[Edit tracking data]
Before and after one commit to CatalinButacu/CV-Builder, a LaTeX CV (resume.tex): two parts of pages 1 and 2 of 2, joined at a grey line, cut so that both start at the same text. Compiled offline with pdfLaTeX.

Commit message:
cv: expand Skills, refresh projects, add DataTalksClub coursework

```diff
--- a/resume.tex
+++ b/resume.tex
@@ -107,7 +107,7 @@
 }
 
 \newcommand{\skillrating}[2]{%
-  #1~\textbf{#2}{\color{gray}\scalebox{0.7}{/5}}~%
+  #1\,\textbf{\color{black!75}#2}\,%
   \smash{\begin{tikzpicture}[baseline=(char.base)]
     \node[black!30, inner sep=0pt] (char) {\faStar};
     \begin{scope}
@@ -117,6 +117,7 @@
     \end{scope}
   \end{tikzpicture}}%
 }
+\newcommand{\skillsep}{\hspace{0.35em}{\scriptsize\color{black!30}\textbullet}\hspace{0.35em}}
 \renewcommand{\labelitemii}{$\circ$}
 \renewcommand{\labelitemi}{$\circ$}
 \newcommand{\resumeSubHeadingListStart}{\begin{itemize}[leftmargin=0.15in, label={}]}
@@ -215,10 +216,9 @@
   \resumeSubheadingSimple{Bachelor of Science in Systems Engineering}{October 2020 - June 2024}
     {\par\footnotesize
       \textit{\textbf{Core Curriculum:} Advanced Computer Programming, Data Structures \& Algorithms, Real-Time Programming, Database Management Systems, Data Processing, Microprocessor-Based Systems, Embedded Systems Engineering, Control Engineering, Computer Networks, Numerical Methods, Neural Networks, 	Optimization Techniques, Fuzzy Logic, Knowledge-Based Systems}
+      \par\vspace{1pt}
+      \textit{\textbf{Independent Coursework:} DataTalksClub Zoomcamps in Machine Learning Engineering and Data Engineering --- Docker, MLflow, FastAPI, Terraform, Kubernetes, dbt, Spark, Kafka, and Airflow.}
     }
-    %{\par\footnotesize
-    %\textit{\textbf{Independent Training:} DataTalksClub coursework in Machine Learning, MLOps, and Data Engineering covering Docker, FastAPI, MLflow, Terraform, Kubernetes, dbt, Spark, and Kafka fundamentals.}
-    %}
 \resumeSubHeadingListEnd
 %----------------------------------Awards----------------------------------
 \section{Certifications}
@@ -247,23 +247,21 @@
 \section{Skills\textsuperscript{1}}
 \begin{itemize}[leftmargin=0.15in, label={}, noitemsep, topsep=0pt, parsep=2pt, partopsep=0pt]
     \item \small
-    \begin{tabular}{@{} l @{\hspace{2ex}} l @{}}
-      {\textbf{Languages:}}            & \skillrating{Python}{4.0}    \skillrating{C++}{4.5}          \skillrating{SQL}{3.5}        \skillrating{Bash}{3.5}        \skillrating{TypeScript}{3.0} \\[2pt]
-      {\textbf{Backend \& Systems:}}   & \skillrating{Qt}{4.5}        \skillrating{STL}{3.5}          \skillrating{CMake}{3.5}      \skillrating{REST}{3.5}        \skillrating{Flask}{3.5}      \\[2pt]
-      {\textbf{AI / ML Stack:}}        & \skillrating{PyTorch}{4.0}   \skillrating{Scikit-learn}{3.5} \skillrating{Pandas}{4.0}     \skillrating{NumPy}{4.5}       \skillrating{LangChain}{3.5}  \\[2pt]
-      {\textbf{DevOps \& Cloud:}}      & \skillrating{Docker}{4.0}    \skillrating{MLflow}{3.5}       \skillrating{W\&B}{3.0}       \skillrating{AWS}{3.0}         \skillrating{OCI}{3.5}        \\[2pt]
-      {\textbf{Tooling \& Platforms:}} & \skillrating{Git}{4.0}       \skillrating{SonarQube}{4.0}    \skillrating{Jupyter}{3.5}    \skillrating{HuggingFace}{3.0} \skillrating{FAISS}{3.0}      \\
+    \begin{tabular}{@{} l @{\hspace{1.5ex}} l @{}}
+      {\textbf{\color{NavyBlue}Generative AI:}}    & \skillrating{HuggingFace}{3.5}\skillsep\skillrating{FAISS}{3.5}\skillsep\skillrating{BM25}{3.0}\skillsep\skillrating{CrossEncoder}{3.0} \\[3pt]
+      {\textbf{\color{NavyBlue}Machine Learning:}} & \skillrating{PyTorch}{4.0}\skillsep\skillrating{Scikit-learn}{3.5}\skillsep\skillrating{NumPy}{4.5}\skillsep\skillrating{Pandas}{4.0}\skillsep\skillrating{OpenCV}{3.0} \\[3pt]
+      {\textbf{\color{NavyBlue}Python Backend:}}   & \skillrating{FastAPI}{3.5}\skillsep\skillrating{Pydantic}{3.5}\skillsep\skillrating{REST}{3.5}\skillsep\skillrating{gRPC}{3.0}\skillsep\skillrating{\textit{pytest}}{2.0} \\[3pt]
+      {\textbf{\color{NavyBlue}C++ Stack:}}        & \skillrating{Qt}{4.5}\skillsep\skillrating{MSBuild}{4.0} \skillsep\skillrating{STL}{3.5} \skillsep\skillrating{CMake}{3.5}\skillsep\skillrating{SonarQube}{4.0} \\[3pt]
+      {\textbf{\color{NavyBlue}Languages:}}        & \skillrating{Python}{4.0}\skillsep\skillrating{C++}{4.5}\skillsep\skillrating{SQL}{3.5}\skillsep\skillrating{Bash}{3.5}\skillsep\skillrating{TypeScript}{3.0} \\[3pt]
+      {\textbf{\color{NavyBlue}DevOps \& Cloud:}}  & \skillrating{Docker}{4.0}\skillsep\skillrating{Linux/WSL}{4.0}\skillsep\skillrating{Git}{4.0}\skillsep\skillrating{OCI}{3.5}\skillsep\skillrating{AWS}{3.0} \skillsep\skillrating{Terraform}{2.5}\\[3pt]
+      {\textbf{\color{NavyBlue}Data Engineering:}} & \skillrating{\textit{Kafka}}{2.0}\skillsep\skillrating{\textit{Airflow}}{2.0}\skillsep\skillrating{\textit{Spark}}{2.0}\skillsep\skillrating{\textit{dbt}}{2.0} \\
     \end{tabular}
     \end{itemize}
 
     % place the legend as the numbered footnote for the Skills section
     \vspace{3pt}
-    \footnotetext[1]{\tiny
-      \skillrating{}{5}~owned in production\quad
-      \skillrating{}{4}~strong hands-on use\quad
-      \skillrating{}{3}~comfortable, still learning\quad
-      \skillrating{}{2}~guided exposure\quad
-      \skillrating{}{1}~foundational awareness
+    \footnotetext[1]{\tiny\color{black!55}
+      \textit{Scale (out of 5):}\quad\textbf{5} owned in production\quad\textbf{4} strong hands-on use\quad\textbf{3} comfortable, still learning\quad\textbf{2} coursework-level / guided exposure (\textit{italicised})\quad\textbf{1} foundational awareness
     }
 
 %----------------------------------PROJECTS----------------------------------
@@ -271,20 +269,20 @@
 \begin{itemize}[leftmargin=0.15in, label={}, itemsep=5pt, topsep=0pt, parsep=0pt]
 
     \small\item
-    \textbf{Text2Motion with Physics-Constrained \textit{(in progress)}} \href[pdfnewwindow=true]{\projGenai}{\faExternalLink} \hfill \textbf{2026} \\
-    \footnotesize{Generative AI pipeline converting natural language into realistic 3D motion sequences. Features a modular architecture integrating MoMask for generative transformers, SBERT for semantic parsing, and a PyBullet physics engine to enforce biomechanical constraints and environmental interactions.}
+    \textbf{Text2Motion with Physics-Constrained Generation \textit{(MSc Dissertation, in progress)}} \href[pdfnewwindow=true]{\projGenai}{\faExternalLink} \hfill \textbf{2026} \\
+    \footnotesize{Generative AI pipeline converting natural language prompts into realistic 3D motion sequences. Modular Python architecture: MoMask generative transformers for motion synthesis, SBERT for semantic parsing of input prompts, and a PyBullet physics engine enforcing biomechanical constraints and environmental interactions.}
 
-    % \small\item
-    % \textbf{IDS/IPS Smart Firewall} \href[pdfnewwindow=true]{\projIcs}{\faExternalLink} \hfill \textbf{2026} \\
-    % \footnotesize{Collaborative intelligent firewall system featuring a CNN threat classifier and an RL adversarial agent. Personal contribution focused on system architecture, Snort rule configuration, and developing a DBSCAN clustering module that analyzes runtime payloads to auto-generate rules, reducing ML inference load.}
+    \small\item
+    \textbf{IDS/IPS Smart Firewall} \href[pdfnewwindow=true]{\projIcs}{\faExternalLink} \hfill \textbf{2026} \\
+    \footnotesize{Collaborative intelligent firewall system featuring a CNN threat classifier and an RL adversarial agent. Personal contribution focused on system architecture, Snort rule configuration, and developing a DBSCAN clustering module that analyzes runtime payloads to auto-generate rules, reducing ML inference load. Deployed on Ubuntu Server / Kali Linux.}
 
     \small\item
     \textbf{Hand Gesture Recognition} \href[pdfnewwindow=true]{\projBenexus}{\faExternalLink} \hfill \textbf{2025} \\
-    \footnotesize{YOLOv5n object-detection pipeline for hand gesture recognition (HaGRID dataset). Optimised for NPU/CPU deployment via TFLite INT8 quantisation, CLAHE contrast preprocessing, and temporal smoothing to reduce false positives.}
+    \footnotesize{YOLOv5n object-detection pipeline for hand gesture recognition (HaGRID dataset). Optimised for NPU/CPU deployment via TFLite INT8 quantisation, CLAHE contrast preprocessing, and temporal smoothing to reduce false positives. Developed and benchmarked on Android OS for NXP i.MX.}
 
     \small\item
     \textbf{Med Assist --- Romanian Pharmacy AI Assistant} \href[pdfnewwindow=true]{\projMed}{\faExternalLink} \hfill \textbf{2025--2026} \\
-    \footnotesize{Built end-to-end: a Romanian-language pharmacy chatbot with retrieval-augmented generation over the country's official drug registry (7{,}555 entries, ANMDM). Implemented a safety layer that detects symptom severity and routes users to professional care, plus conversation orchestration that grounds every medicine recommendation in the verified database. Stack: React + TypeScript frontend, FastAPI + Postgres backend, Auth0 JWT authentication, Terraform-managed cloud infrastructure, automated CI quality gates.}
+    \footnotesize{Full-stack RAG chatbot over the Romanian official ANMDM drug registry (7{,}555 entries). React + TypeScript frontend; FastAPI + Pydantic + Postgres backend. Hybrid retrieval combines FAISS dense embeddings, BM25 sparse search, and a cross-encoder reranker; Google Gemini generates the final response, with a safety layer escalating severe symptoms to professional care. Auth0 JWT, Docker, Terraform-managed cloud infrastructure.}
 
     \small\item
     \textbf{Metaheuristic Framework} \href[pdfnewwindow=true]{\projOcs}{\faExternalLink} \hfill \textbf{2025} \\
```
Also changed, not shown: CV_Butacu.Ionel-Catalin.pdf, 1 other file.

[TASK ITEM]
Select every line above that contains the word "begin", and copy it.

[OUTPUT]
   \smash{\begin{tikzpicture}[baseline=(char.base)]
     \begin{scope}
 \newcommand{\resumeSubHeadingListStart}{\begin{itemize}[leftmargin=0.15in, label={}]}
 \begin{itemize}[leftmargin=0.15in, label={}, noitemsep, topsep=0pt, parsep=2pt, partopsep=0pt]
-    \begin{tabular}{@{} l @{\hspace{2ex}} l @{}}
+    \begin{tabular}{@{} l @{\hspace{1.5ex}} l @{}}
 \begin{itemize}[leftmargin=0.15in, label={}, itemsep=5pt, topsep=0pt, parsep=0pt]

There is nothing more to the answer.